More than three in five Americans are lonely, with more and more people feeling they are left out, poorly understood and lacking companionship, according to a survey led by the health insurer Cigna, which found a nearly 13% rise in loneliness since 2018, partly caused by workplace culture and conditions.
The report surveyed over 10,000 adult workers using a measure of loneliness called the UCLA Loneliness Scale, used as a standard within psychology research.
Pervasive loneliness is strongly linked to mental health issues such as anxiety and depression. Evidence shows that it doesn’t end with mental health. One’s relationships, closeness, connectedness , the conversations and bonds you have with people, affect physical health as well.
Loneliness appears to be more common among men (The survey found 63% of men to be lonely, compared with 58% of women). Among heavy social media users, 73% of them considered themselves lonely, as compared with 52% of light users.

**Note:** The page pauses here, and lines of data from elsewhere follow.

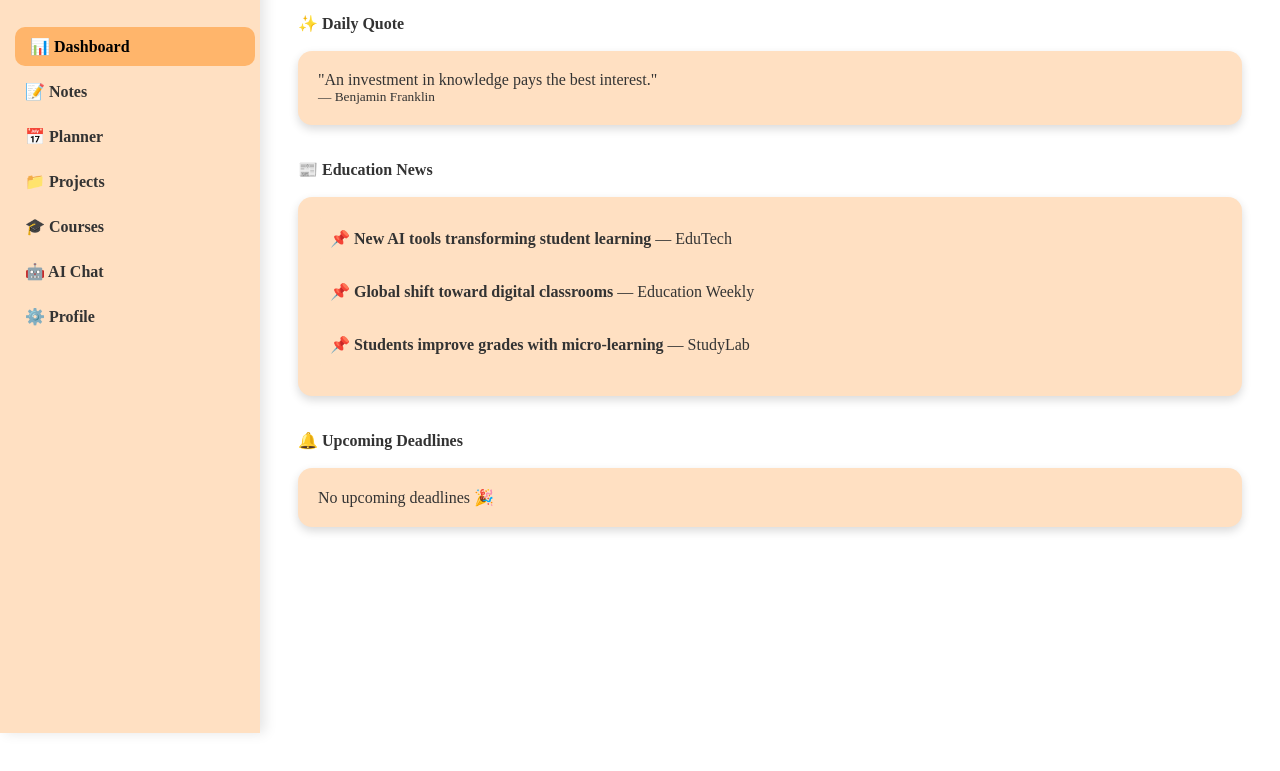
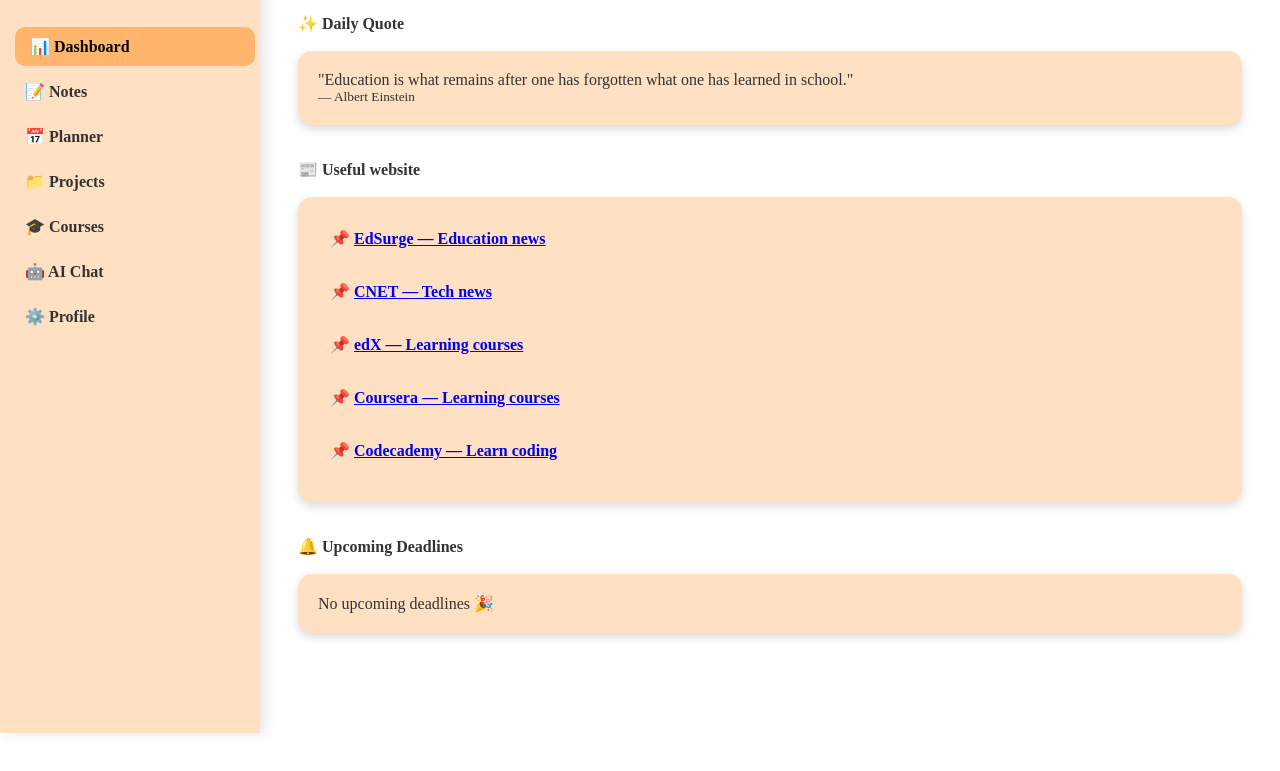
Before and after one commit to zroxcoder/TAS-hackathon, a plain HTML site: page frontend/dashboard.html in a window 1280 px wide. Shown: the part 87-858 px from the top of the page. Drawn offline with Linux system fonts and the light colour scheme.

Commit message:
update dashboard with quotes and resourcses

```diff
--- a/frontend/dashboard.html
+++ b/frontend/dashboard.html
@@ -13,13 +13,13 @@
     --light-bg: #ffffff;
 }
 
-/* SIDEBAR */
+
 #sidebar { width:260px;height:100vh;position:fixed;left:0;top:0;background:var(--soft-orange);padding-top:20px;overflow-y:auto;box-shadow:5px 0 12px rgba(0,0,0,0.1); }
 #sidebar h3 { font-size:30px;font-weight:900;letter-spacing:1px;text-transform:uppercase;text-shadow:2px 2px 4px rgba(0,0,0,0.2);text-align:center;animation:fadeIn 1s ease-in-out; }
 #sidebar .nav-link { display:block;color:var(--dark-text);font-weight:600;margin:6px 10px;padding:10px 15px;border-radius:10px;transition:0.25s ease-in-out;text-decoration:none; }
 #sidebar .nav-link:hover,#sidebar .nav-link.active { background:var(--primary-orange);color:#000;transform:translateX(5px); }
 
-/* MAIN CONTENT */
+
 .content { margin-left:260px;padding:25px 30px;background:var(--light-bg);min-height:100vh;color:var(--dark-text); }
 .dashboard-section { margin-bottom:35px; }
 .dashboard-section h4 { margin-bottom:18px;font-weight:700; }
@@ -57,7 +57,7 @@
     </div>
 
     <div class="dashboard-section">
-        <h4>📰 Education News</h4>
+        <h4>📰 Useful website</h4>
         <div class="dashboard-card" id="newscontainer">Loading...</div>
     </div>
 
@@ -68,7 +68,7 @@
 </div>
 
 <script>
-// ---------------------- IndexedDB Helper ----------------------
+
 let db;
 function openDB() {
     return new Promise((resolve, reject) => {
@@ -102,41 +102,54 @@
     });
 }
 
-// ---------------------- Local Quotes & News ----------------------
+
 const quotes = [
     { text: "Education is the key to unlocking the world.", author: "Oprah" },
     { text: "An investment in knowledge pays the best interest.", author: "Benjamin Franklin" },
     { text: "The future belongs to the learners.", author: "Eric Hoffer" },
-    { text: "Learning never exhausts the mind.", author: "Leonardo da Vinci" }
+    { text: "Learning never exhausts the mind.", author: "Leonardo da Vinci" },
+    { text: "Education is the passport to the future, for tomorrow belongs to those who prepare for it today.", author: "Malcolm X" },
+    { text: "The beautiful thing about learning is that no one can take it away from you.", author: "B.B. King" },
+    { text: "Education is what remains after one has forgotten what one has learned in school.", author: "Albert Einstein" },
+    { text: "The mind is not a vessel to be filled but a fire to be ignited.", author: "Plutarch" },
+    { text: "Education is the most powerful weapon which you can use to change the world.", author: "Nelson Mandela" },
+    { text: "Learning never exhausts the mind.", author: "Leonardo da Vinci" },
+    { text: "He who opens a school door, closes a prison.", author: "Victor Hugo" },
+    { text: "Education is the key to unlock the golden door of freedom.", author: "George Washington Carver" },
+    { text: "Change is the end result of all true learning.", author: "Leo Buscaglia" }
 ];
-const news = [
-    { title: "New AI tools transforming student learning", source: "EduTech" },
-    { title: "Global shift toward digital classrooms", source: "Education Weekly" },
-    { title: "Students improve grades with micro-learning", source: "StudyLab" }
+const resources = [
+    { title: "EdSurge — Education news", url: "https://www.edsurge.com/" },
+    { title: "CNET — Tech news", url: "https://www.cnet.com/" },
+    { title: "edX — Learning courses", url: "https://www.edx.org/" },
+    { title: "Coursera — Learning courses", url: "https://www.coursera.org/" },
+    { title: "Codecademy — Learn coding", url: "https://www.codecademy.com/learn" }
 ];
 
-// ---------------------- Dashboard ----------------------
+
 async function initDashboard() {
-    // Load username
+
     let profile = await get("profile",1);
     const username = profile?.username || "Student";
 
-    // Greeting
+
     const hour = new Date().getHours();
     const greet = hour<12?"Good Morning":hour<17?"Good Afternoon":"Good Evening";
     document.getElementById("greetText").textContent = `${greet}, ${username}!`;
 
-    // Random Quote
+
     const q = quotes[Math.floor(Math.random()*quotes.length)];
     document.getElementById("quote").textContent = `"${q.text}"`;
     document.getElementById("author").textContent = `— ${q.author}`;
 
-    // News
+
     const newsBox = document.getElementById("newscontainer");
     newsBox.innerHTML = "";
-    news.forEach(n => newsBox.innerHTML += `<div>📌 <b>${n.title}</b> — ${n.source}</div>`);
+    resources.forEach(r => {
+        newsBox.innerHTML += `<div>📌 <a href="${r.url}" target="_blank" rel="noopener noreferrer"><b>${r.title}</b></a></div>`;
+    });
 
-    // Upcoming Deadlines
+
     const stores = ["tasks","projects","courses"];
     const notifBox = document.getElementById("notifications");
     notifBox.innerHTML = "";
@@ -153,7 +166,7 @@
     if(!hasDeadline) notifBox.textContent = "No upcoming deadlines 🎉";
 }
 
-// ---------------------- Init ----------------------
+
 openDB().then(initDashboard);
 </script>
 
```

The troublesome statistic is that young people, 18 to 22 years old, had the highest average loneliness and isolation score on the 80-point scale (about 50). Boomers, however, had the lowest (about 43), which is still a significant figure.
Conditions in the workplace are important. Those with good co-worker relationships were 10 points less lonely on the 80-point scale, and where colleagues felt they shared goals, average loneliness scores dropped almost eight points. Those with a close friend at work were also less lonely.

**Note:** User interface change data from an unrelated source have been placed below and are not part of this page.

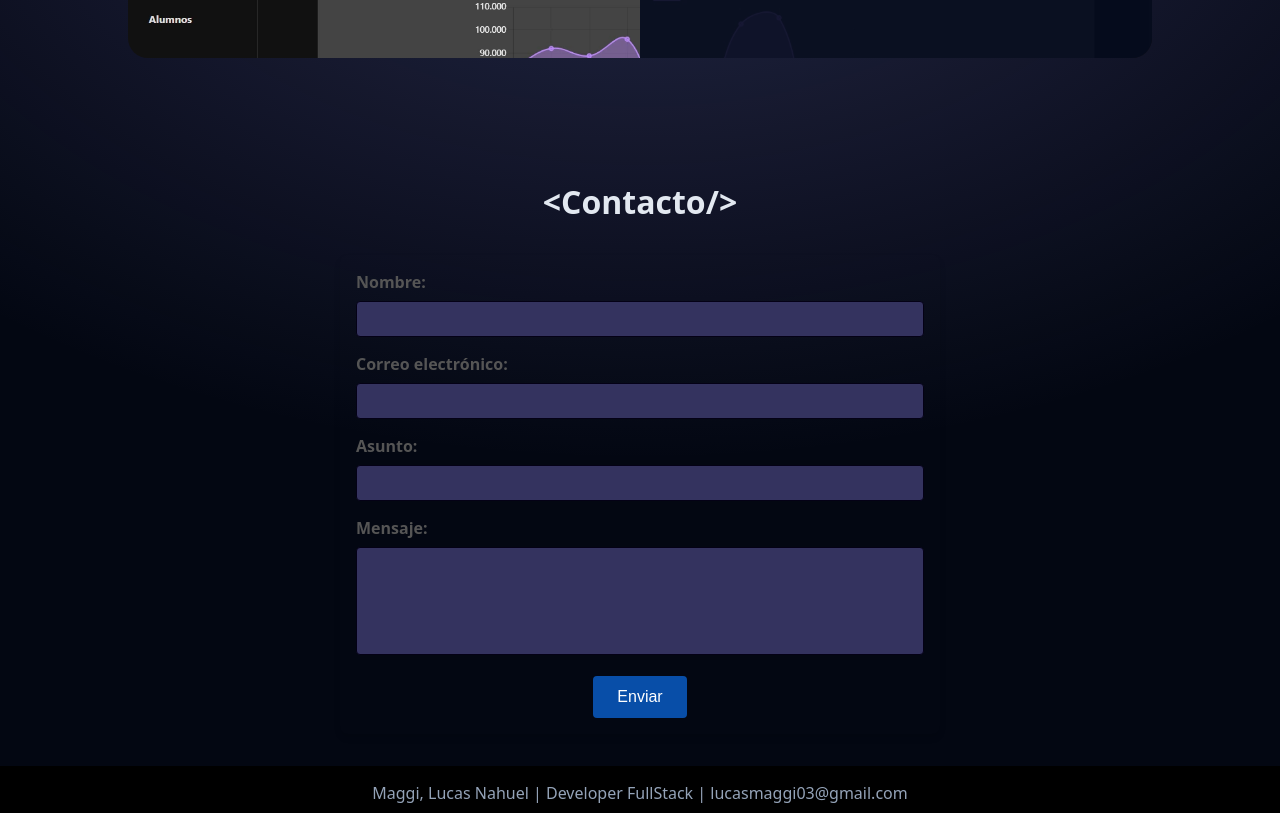
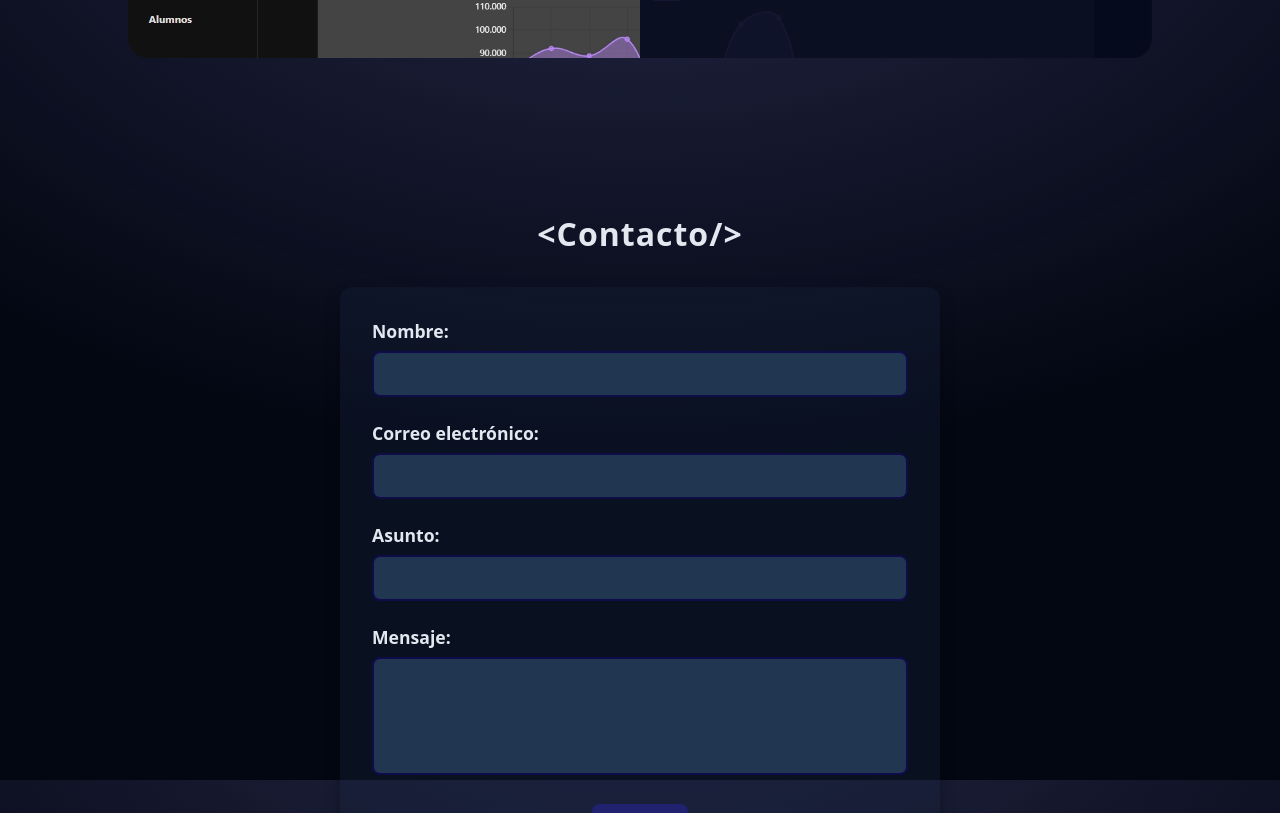
Before and after one commit to lucasmaggi03/portfolio, a React (Vite) app: page / in a window 1280 px wide. Shown: the part 1620-2433 px from the top of the page. Built offline with nearby package versions, Linux system fonts and the light colour scheme.

Commit message:
contact new style

```diff
--- a/src/components/Contacto/Contact.css
+++ b/src/components/Contacto/Contact.css
@@ -1,25 +1,24 @@
 .contact {
-    padding: 2rem;
+    padding: 4rem 0rem;
     text-align: center;
 }
 
 .title-project {
-    font-size: 2rem;
     font-weight: bold;
-    color: var(--h1-color);
-    margin-bottom: 2rem;
+    letter-spacing: 1px;
 }
 
 .contact-form {
     max-width: 600px;
     margin: 0 auto;
-    padding: 1rem;
-    border-radius: 8px;
-    box-shadow: 0 4px 6px rgba(0, 0, 0, 0.1);
+    padding: 2rem;
+    background-color: #16213e55;
+    border-radius: 12px;
+    box-shadow: 0 8px 16px rgba(0, 0, 0, 0.3);
 }
 
 .form-group {
-    margin-bottom: 1rem;
+    margin-bottom: 1.5rem;
     text-align: left;
 }
 
@@ -27,32 +26,42 @@
     display: block;
     margin-bottom: 0.5rem;
     font-weight: bold;
-    color: #555;
+    color: var(--h1-color); /* Color acento (cyan) */
+    font-size: 1.1rem;
 }
 
 .form-group input,
 .form-group textarea {
     width: 100%;
-    padding: 0.5rem;
-    border: 1px solid #040116;
-    border-radius: 4px;
+    padding: 0.75rem;
+    border: 2px solid #0f0d49;
+    border-radius: 8px;
     font-size: 1rem;
-    background-color: #34335f;
-    color: var(--h1-color);
+    background-color: #203651;
+    color: var(--p-color);
     resize: none;
+    transition: border-color 0.3s ease, background-color 0.3s ease;
+}
+
+.form-group input:focus,
+.form-group textarea:focus {
+    border-color: #ff6f61;
+    background-color: #1a1a2e;
+    outline: none;
 }
 
 .submit-button {
     padding: 0.75rem 1.5rem;
-    background-color: var(--icon-tech);
+    background-color: #202270;
     color: #fff;
     border: none;
-    border-radius: 4px;
+    border-radius: 8px;
     font-size: 1rem;
+    font-weight: bold;
     cursor: pointer;
-    transition: background-color 0.3s ease;
+    transition: background-color 0.3s ease, transform 0.2s ease;
 }
 
 .submit-button:hover {
-    background-color: #05397c;
+    background-color: #110e3d;
 }
```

Employers should be interested in this. Lonely workers are more likely to miss work owing to illness or stress, and feel their work is not up to par.
One optimistic note: More than three-quarters of survey respondents had close relationships that bring them emotional security and well-being. And respondents without such relationships had a loneliness score of 57 out of 80, almost 15 points higher than those with them. ( An edited, for length, version of a piece in NPR Health by Elena Renken, an NPR science desk intern. 24 Jan 2020).